ATHENS — Greek authorities have asked Panama for information about possible transfers of money from Qatar to accounts belonging to MEP Eva Kaili, who is currently being held in Brussels awaiting her corruption trial.
The chairman of Greece’s anti-money laundering authority, Charalampos Vourliotis, has sent an urgent request to authorities in Panama – a well-known tax haven notorious for its lack of financial transparency – asking to be informed if transfers of some 20 million euros had been transferred from Qatar to accounts that may have been opened by Kaili or members of his family, according to agency officials.
The MEP and former vice-president of the European Parliament has been in prison since December 9, after being arrested and charged in a sprawling probe into Qatar’s lobbying operation in Brussels that also ensnared Kaili’s partner, former MEP and head of an NGO. Shortly after Kaili’s arrest, the Greek anti-money laundering authority froze all assets belonging to Kaili and her family.
Vourliotis’ request came after messages began circulating on social media, which were later picked up by Spanish and Greek media, claiming to show bank documents for Panamanian accounts belonging to Kaili and his family members receiving deposits from Qatar. The messages allege the accounts were held at Bladex Bank of Panama and belonged to Kaili, her father Alexandros Kailis and her mother Maria Ignatiadou. They claim the accounts contain 20 million euros collected through two Qatar deposits in Kaili; 4 million euros via two depots from Qatar to Kailis; and 4 million euros via two depots from Qatar to Ignatiadou.
Kaili’s lawyer, Michalis Dimitrakopoulos, who insisted on his client’s innocence, said the documents were false and that he had asked the Greek authorities to seek help from Panama “to establish the falsification documents of the mythical fund transfers from Qatar to Eva Kaili.”
Vourliotis asked Panamanian officials to check if there are accounts under the name of Kaili or members of his family, as well as copies of their financial transactions, and if there are safe deposit boxes held in Panamanian banks belonging to to the family, and whether there is evidence. investments made in real estate.
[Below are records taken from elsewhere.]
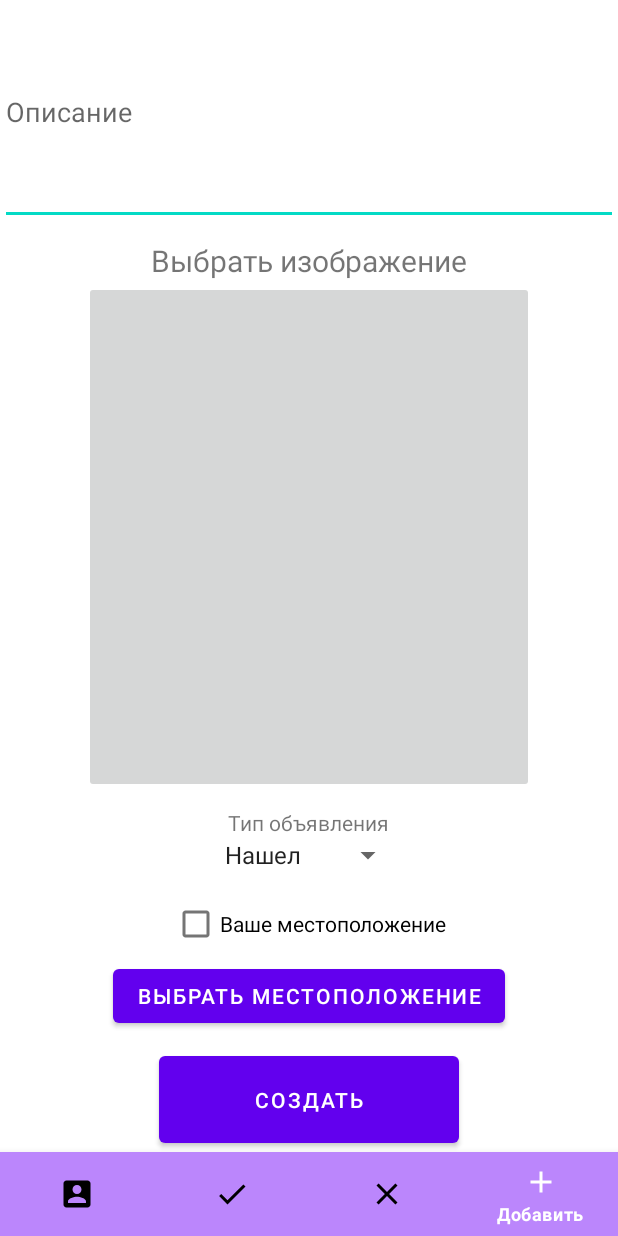
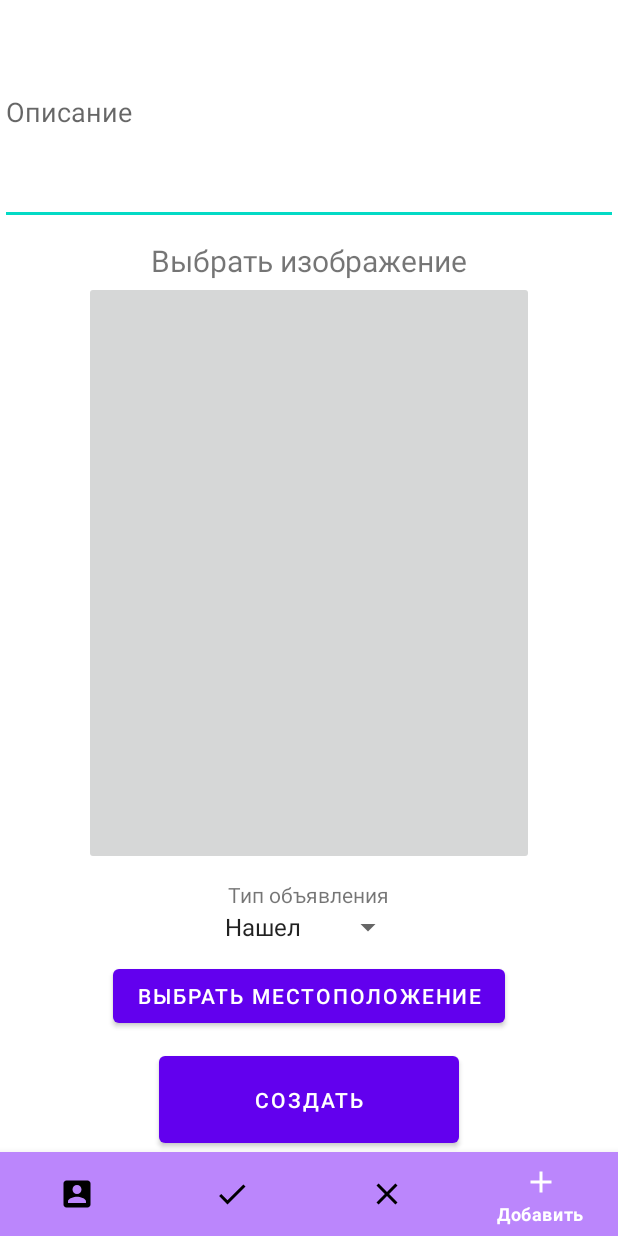
Before and after one commit to MAL1S/LostAndFound, an Android app: the AddActivity screen opened directly, with no data from a screen before it, on a phone screen of 412 x 824 dp. Run offline under Robolectric (Android 15) with nearby library versions, the phone set to English and light mode, and no system bars; our stand-ins replace Firebase (no records; nobody signed in at launch, a user with empty details on screens opened directly).

```diff
--- a/app/src/main/AndroidManifest.xml
+++ b/app/src/main/AndroidManifest.xml
@@ -35,9 +35,9 @@
         <activity android:name=".MapsActivity2"></activity>
         <activity android:name=".AccountActivity"/>
         <activity android:name=".FoundActivity"/>
-        <activity android:name=".AddActivity" />
+        <activity android:name=".ResponseActivity" />
         <activity android:name=".LostActivity" />
-        <activity android:name=".ResponseActivity" >
+        <activity android:name=".AddActivity" >
 
 
         </activity>
--- a/app/src/main/java/com/example/lostandfound/AddActivity.java
+++ b/app/src/main/java/com/example/lostandfound/AddActivity.java
@@ -30,7 +30,6 @@ import android.widget.ImageButton;
 import android.widget.Spinner;
 import android.widget.Toast;
 
-import com.google.android.gms.maps.model.LatLng;
 import com.google.firebase.database.DataSnapshot;
 import com.google.firebase.database.DatabaseError;
 import com.google.firebase.database.DatabaseReference;
@@ -50,6 +49,7 @@ public class AddActivity extends AppCompatActivity implements ValueEventListener
     Spinner spinner;
     EditText text;
     public static final int PICK_IMAGE = 1;
+    public static final int PICK_COORDINATES = 2;
     Bitmap picture;
     DatabaseReference dbRef;
     static int id = 0;
@@ -59,9 +59,13 @@ public class AddActivity extends AppCompatActivity implements ValueEventListener
         super.onCreate(savedInstanceState);
         setContentView(R.layout.activity_add);
 
+        text = findViewById(R.id.createText);
+
         i = getIntent();
         lat = getIntent().getDoubleExtra("lat", 43.8);
         lon = getIntent().getDoubleExtra("lon", 124.12);
+        String info = getIntent().getStringExtra("text");
+        text.setText(info);
         if (lat != 43.8) Toast.makeText(this, "Это с тост с карты", Toast.LENGTH_SHORT).show();
         else Toast.makeText(this, "Это с тост с менюхи", Toast.LENGTH_SHORT).show();
 
@@ -101,7 +105,7 @@ public class AddActivity extends AppCompatActivity implements ValueEventListener
         pickCoordinatesButton = findViewById(R.id.pickCoordinates);
         pictureButton = findViewById(R.id.createPictureButton);
         spinner = findViewById(R.id.spinnerTheme);
-        text = findViewById(R.id.createText);
+
 
         dbRef = FirebaseDatabase.getInstance().getReference();
         dbRef.child("record").addValueEventListener(this); // следим за изменением данных
@@ -142,6 +146,7 @@ public class AddActivity extends AppCompatActivity implements ValueEventListener
             @Override
             public void onClick(View v) {
                 Intent i = new Intent(AddActivity.this, MapsActivity2.class);
+                i.putExtra("text", text.getText().toString());
                 startActivity(i);
             }
         });
--- a/app/src/main/java/com/example/lostandfound/MapsActivity2.java
+++ b/app/src/main/java/com/example/lostandfound/MapsActivity2.java
@@ -66,11 +66,13 @@ public class MapsActivity2 extends FragmentActivity implements OnMapReadyCallbac
         button.setOnClickListener(new View.OnClickListener() {
             @Override
             public void onClick(View view) {
+                Intent intent = getIntent();
+                String text = intent.getStringExtra("text");
                 Intent i = new Intent(MapsActivity2.this, AddActivity.class);
                 i.putExtra("check", "true");
                 i.putExtra("lat", marker.getPosition().latitude);
                 i.putExtra("lon", marker.getPosition().longitude);
-                startActivity(i);
+                i.putExtra("text", text);
             }
         });
 
--- a/app/src/main/res/layout/activity_add.xml
+++ b/app/src/main/res/layout/activity_add.xml
@@ -50,20 +50,12 @@
 
         <Spinner
             android:id="@+id/spinnerTheme"
-            android:layout_above="@+id/checkBox"
+            android:layout_above="@+id/pickCoordinates"
             android:layout_centerInParent="true"
             android:layout_marginBottom="10dp"
             android:layout_width="wrap_content"
             android:layout_height="wrap_content"
             android:entries="@array/themes"/>
-
-        <CheckBox
-            android:id="@+id/checkBox"
-            android:text="Ваше местоположение"
-            android:layout_centerInParent="true"
-            android:layout_above="@id/pickCoordinates"
-            android:layout_width="wrap_content"
-            android:layout_height="wrap_content"/>
 
         <Button
             android:id="@+id/pickCoordinates"
```
Also changed, not shown: app/src/main/java/com/example/lostandfound/AdViewActivity.java (+9 -0 lines), app/src/main/java/com/example/lostandfound/Response.java (added, +17 -0 lines), app/src/main/java/com/example/lostandfound/ResponseActivity.java (+13 -2 lines), app/src/main/res/values/google_maps_api.xml (added, +17 -0 lines).
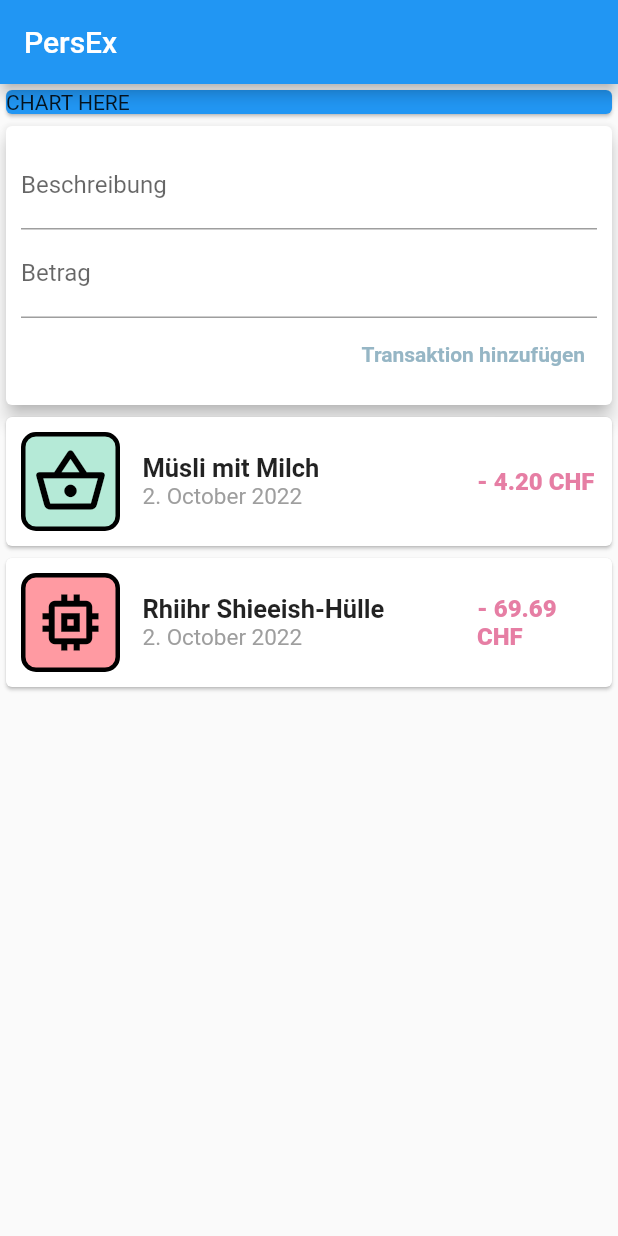
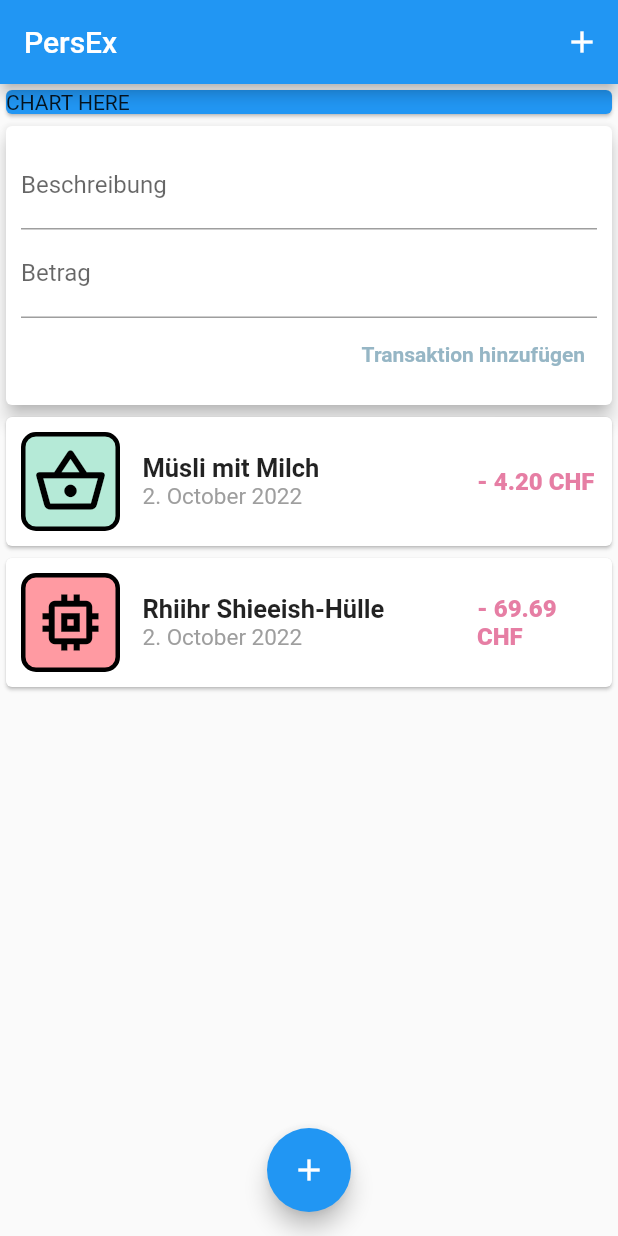
Before and after one commit to Totemi1324/personal_expenses, a Flutter app: the screen it shows after launch, on a phone screen of 412 x 824 dp. Run offline on Flutter 3.47's test engine with Material 2 defaults, Android fonts, the phone set to English and light mode, and no system bars.

Commit message:
Add floating buttons

```diff
--- a/lib/main.dart
+++ b/lib/main.dart
@@ -26,6 +26,12 @@ class MyHomePage extends StatelessWidget {
     return Scaffold(
       appBar: AppBar(
         title: const Text("PersEx"),
+        actions: [
+          IconButton(
+            onPressed: () => {},
+            icon: const Icon(Icons.add),
+          )
+        ],
       ),
       body: SingleChildScrollView(
         child: Column(
@@ -39,6 +45,11 @@ class MyHomePage extends StatelessWidget {
           ],
         ),
       ),
+      floatingActionButtonLocation: FloatingActionButtonLocation.centerFloat,
+      floatingActionButton: FloatingActionButton(
+        child: const Icon(Icons.add),
+        onPressed: () {},
+      ),
     );
   }
 }
```
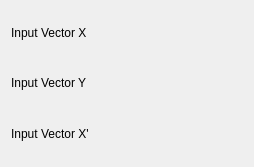
Qt form src/plugins/dataobject/interpolations/akima/akimaconfig.ui (Kst-plot/kst) before a commit.
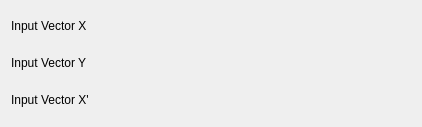
The same form after that commit. Custom widgets are drawn as their Qt base class.

Diff of the .ui file:
```diff
--- a/src/plugins/dataobject/interpolations/akima/akimaconfig.ui
+++ b/src/plugins/dataobject/interpolations/akima/akimaconfig.ui
@@ -5,10 +5,16 @@
    <rect>
     <x>0</x>
     <y>0</y>
-    <width>254</width>
-    <height>167</height>
+    <width>422</width>
+    <height>127</height>
    </rect>
   </property>
+  <property name="minimumSize" >
+   <size>
+    <width>400</width>
+    <height>0</height>
+   </size>
+  </property>
   <layout class="QVBoxLayout" name="verticalLayout" >
    <item>
     <layout class="QHBoxLayout" name="horizontalLayout" >
```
Last week, Greek authorities seized nearly a hectare of land on the island of Paros bought by Kaili and her partner, Francesco Giorgi, along with the account used to buy it, pending the money laundering investigation.
Dimitrakopoulos said the purchase of the property was legal and the money used to buy it came from Kaili’s own earnings.